Signs and symptoms may include:
Young children experiencing ototoxicity may have hearing problems that make learning and communicating especially difficult. Signs to look out for include:
Healthcare providers consider more than 200 medicines to be ototoxic drugs, or medicines that can potentially damage your inner ear. Some of these medicines require prescriptions, but others don’t. Most of these medicines are essential. Often, the benefits of taking the drug (treating cancer, for example) outweigh potential risks.
Other ototoxic drugs only pose risks at extremely high doses that most people never receive.
Aminoglycoside antibiotics treat bacterial infections. Along with chemotherapy drugs, aminoglycosides are the most commonly known ototoxic drug. Types include:
Chemotherapy drugs treat various types of cancer. Ototoxic types include:
Loop diuretics (water pills)
Loop diuretics help your kidneys move excess salt and fluid out of your body. Ototoxic types include:
Other ototoxic drugs and chemicals
Rarer causes of ototoxicity include:
Your healthcare provider can review risk factors with you, depending on the specific drug you’re taking. Risk factors may include:
There may be a genetic component that plays a role, too. Scientists have discovered that some people taking certain aminoglycoside antibiotics have DNA that puts them more at risk of ototoxicity.
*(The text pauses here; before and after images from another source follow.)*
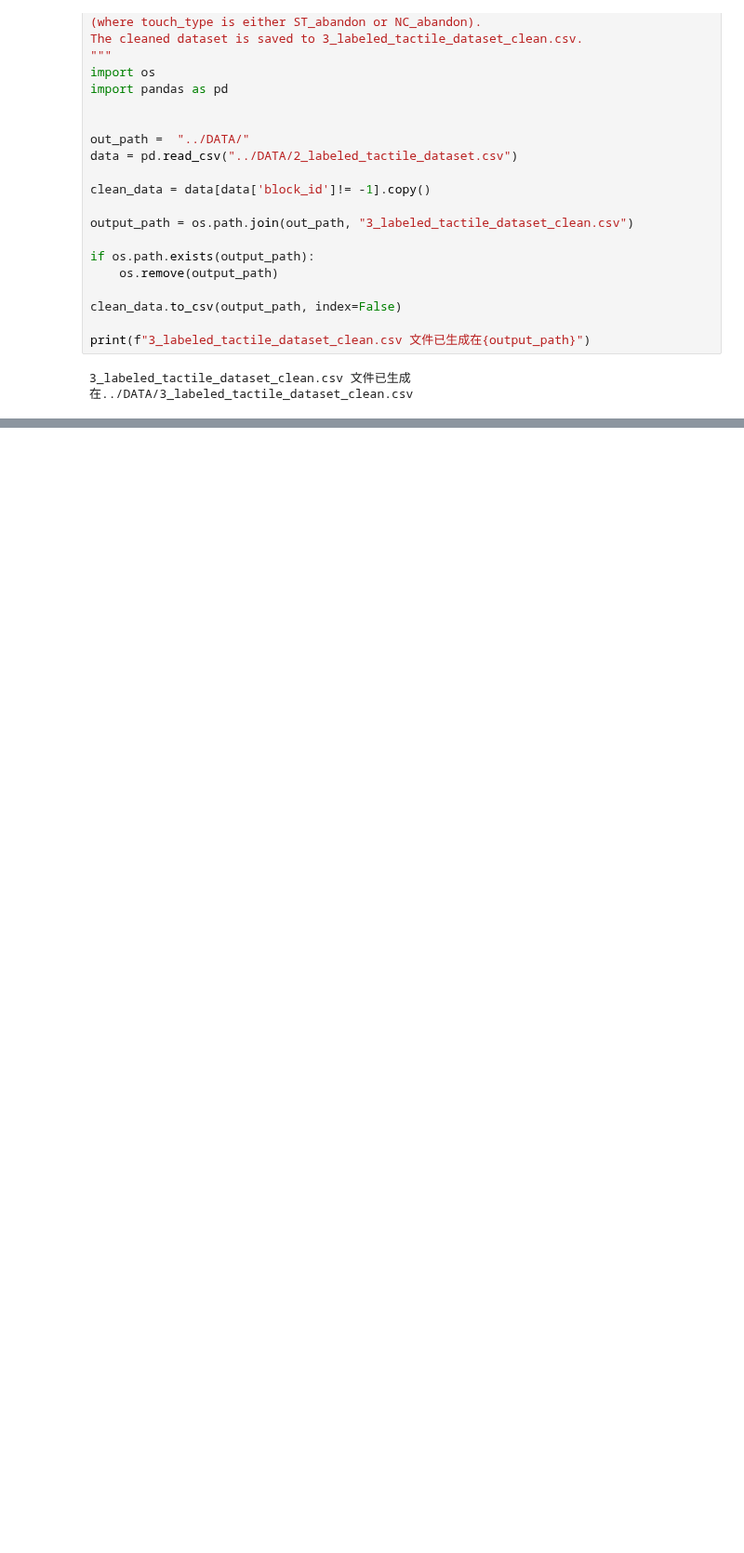
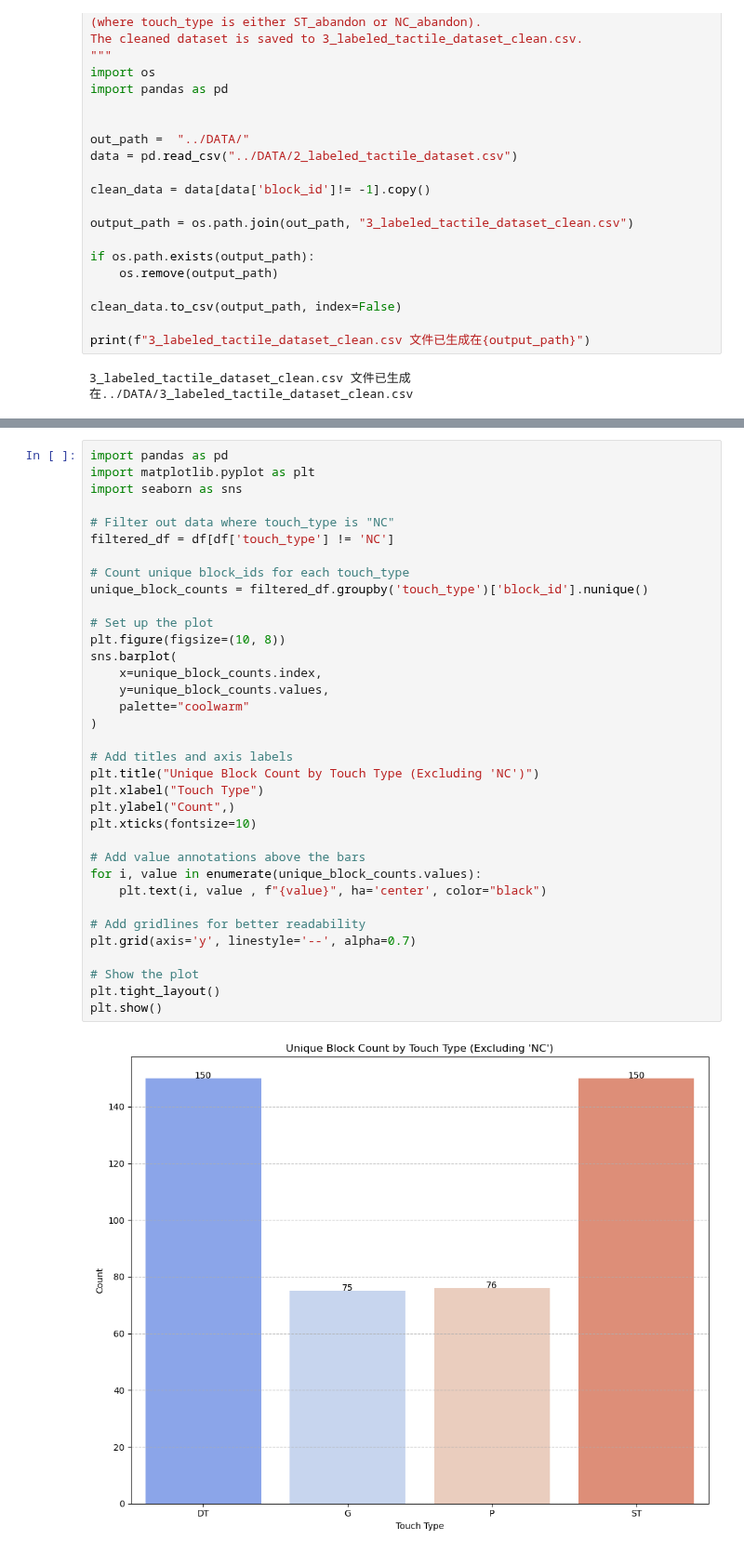
Before and after one commit to MindLabZHAW/tactileGestureDetection, a Jupyter notebook: Process_Data/3_DeleteAbandonData.ipynb, the cells around one changed output, grey strips where cells are left out. Shown at 93% size. Saved outputs shown, nothing was run; the diff lists cells and outputs as text; blank space fills up the shorter version.

```diff
--- a/Process_Data/3_DeleteAbandonData.ipynb
+++ b/Process_Data/3_DeleteAbandonData.ipynb
@@ -46 +46,38 @@ Name: block_id, dtype: int64
 5 rows × 75 columns
+# %%
+import pandas as pd
+import matplotlib.pyplot as plt
+import seaborn as sns
+
+# Filter out data where touch_type is "NC"
+filtered_df = df[df['touch_type'] != 'NC']
+
+# Count unique block_ids for each touch_type
+unique_block_counts = filtered_df.groupby('touch_type')['block_id'].nunique()
+
+# Set up the plot
+plt.figure(figsize=(10, 8))
+sns.barplot(
+    x=unique_block_counts.index,
+    y=unique_block_counts.values,
+    palette="coolwarm"
+)
+
+# Add titles and axis labels
+plt.title("Unique Block Count by Touch Type (Excluding 'NC')")
+plt.xlabel("Touch Type")
+plt.ylabel("Count",)
+plt.xticks(fontsize=10)
+
+# Add value annotations above the bars
+for i, value in enumerate(unique_block_counts.values):
+    plt.text(i, value , f"{value}", ha='center', color="black")
+
+# Add gridlines for better readability
+plt.grid(axis='y', linestyle='--', alpha=0.7)
+
+# Show the plot
+plt.tight_layout()
+plt.show()
+# %% [output]
+[figure, added]
```
Also changed, not shown: parts of 1 cell of this notebook, 8 other files.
Ototoxic drugs can cause irreversible damage to your inner ear that may cause long-term problems with hearing, balance or both. Hearing problems can prevent young children from learning the verbal skills they need to communicate.
While there’s no way to reverse damage once it happens, providers can monitor your condition so that they can provide treatments and support if you’re experiencing symptoms.
You’ll meet with a specialist in hearing and balance disorders, such as an otolaryngologist or audiologist. Depending on your symptoms, they may perform various tests to check your inner ear.
If your healthcare provider prescribes an ototoxic drug, they may test your hearing and balance before you start treatment. You may receive periodic tests while you’re taking the medicine.
That way, your care team knows immediately if you’re experiencing drug side effects.
Your provider may perform tests to check how your inner ear is working. Diagnostic tests (or tests to check your hearing before you start an ototoxic medicine) may include:
Stopping an ototoxic medicine doesn’t reverse any damage that’s already happened, but it can prevent further damage. However, most ototoxic medicines are potentially life-saving, which means that stopping the medicine or making changes isn’t often an option.
Your provider can monitor your response to the medicine and help you manage symptoms.
Your healthcare provider may recommend:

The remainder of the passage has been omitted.